■ Your goal
Copy the records exactly, leaving out every picture.
• • •
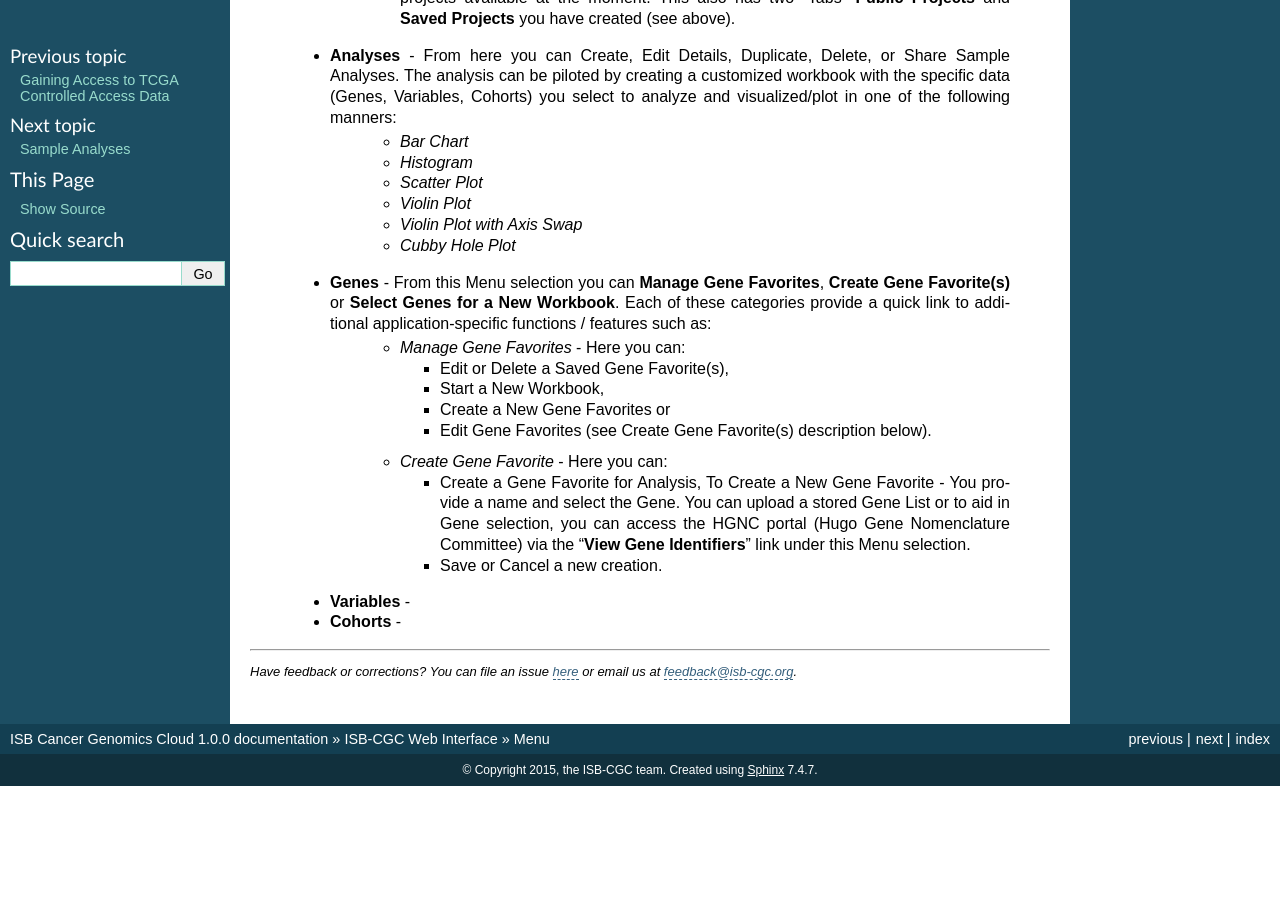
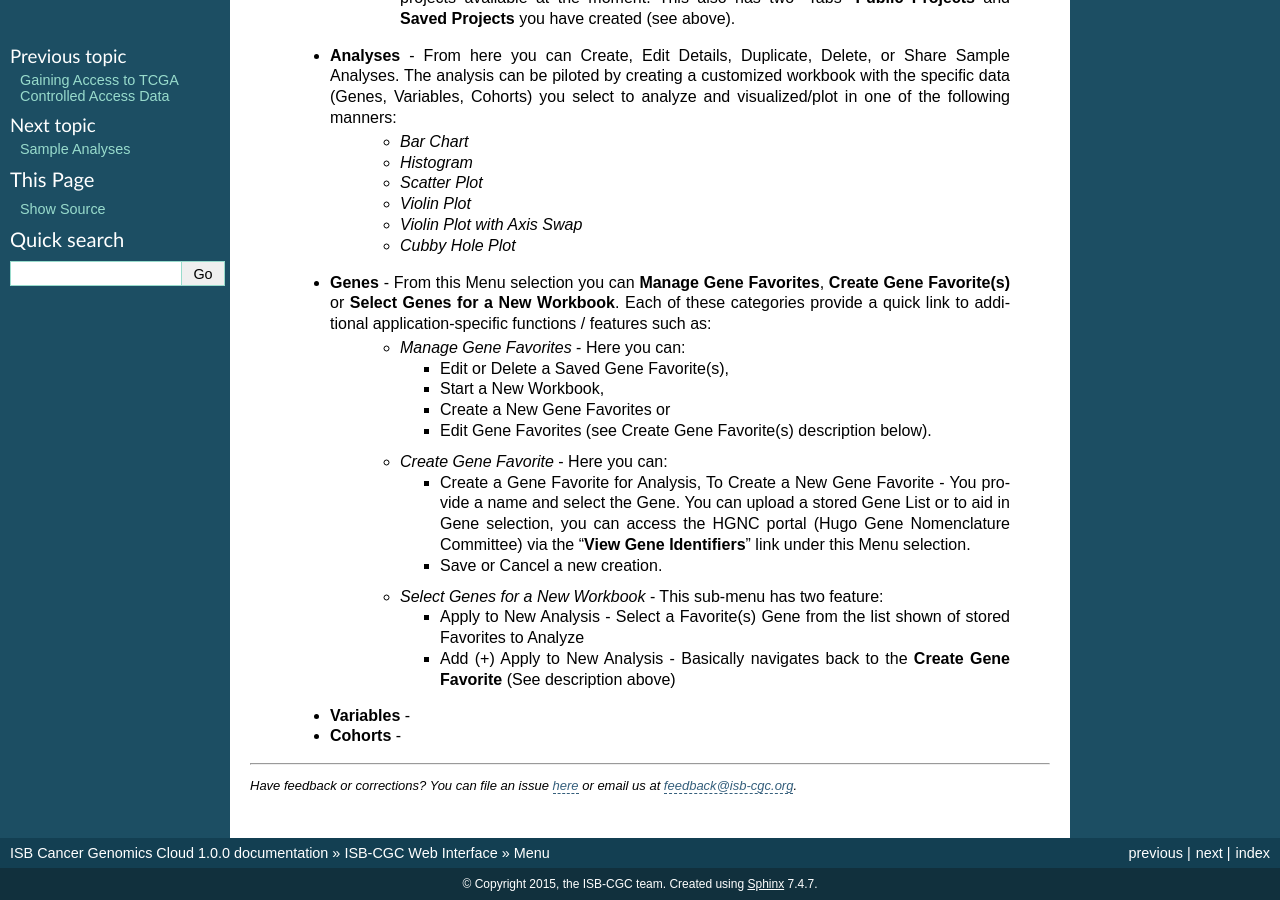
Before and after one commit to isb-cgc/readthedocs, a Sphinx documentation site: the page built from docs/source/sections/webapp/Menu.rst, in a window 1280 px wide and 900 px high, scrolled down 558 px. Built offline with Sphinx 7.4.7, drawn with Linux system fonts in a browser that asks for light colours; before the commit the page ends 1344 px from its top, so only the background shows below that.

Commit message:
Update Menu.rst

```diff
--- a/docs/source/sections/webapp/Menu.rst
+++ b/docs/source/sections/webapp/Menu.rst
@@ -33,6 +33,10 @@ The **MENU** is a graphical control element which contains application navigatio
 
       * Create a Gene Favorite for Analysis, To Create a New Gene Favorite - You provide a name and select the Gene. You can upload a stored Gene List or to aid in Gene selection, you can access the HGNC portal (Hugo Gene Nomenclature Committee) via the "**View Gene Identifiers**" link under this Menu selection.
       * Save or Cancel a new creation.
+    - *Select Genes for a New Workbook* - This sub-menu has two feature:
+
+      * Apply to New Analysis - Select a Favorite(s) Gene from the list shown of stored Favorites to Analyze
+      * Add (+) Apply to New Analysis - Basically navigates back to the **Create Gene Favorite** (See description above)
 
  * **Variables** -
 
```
• • •
■ Output for this exercise
Before and after one commit to isb-cgc/readthedocs, a Sphinx documentation site: the page built from docs/source/sections/webapp/Menu.rst, in a window 1280 px wide and 900 px high, scrolled down 558 px. Built offline with Sphinx 7.4.7, drawn with Linux system fonts in a browser that asks for light colours; before the commit the page ends 1344 px from its top, so only the background shows below that.

Commit message:
Update Menu.rst

```diff
--- a/docs/source/sections/webapp/Menu.rst
+++ b/docs/source/sections/webapp/Menu.rst
@@ -33,6 +33,10 @@ The **MENU** is a graphical control element which contains application navigatio
 
       * Create a Gene Favorite for Analysis, To Create a New Gene Favorite - You provide a name and select the Gene. You can upload a stored Gene List or to aid in Gene selection, you can access the HGNC portal (Hugo Gene Nomenclature Committee) via the "**View Gene Identifiers**" link under this Menu selection.
       * Save or Cancel a new creation.
+    - *Select Genes for a New Workbook* - This sub-menu has two feature:
+
+      * Apply to New Analysis - Select a Favorite(s) Gene from the list shown of stored Favorites to Analyze
+      * Add (+) Apply to New Analysis - Basically navigates back to the **Create Gene Favorite** (See description above)
 
  * **Variables** -
 
```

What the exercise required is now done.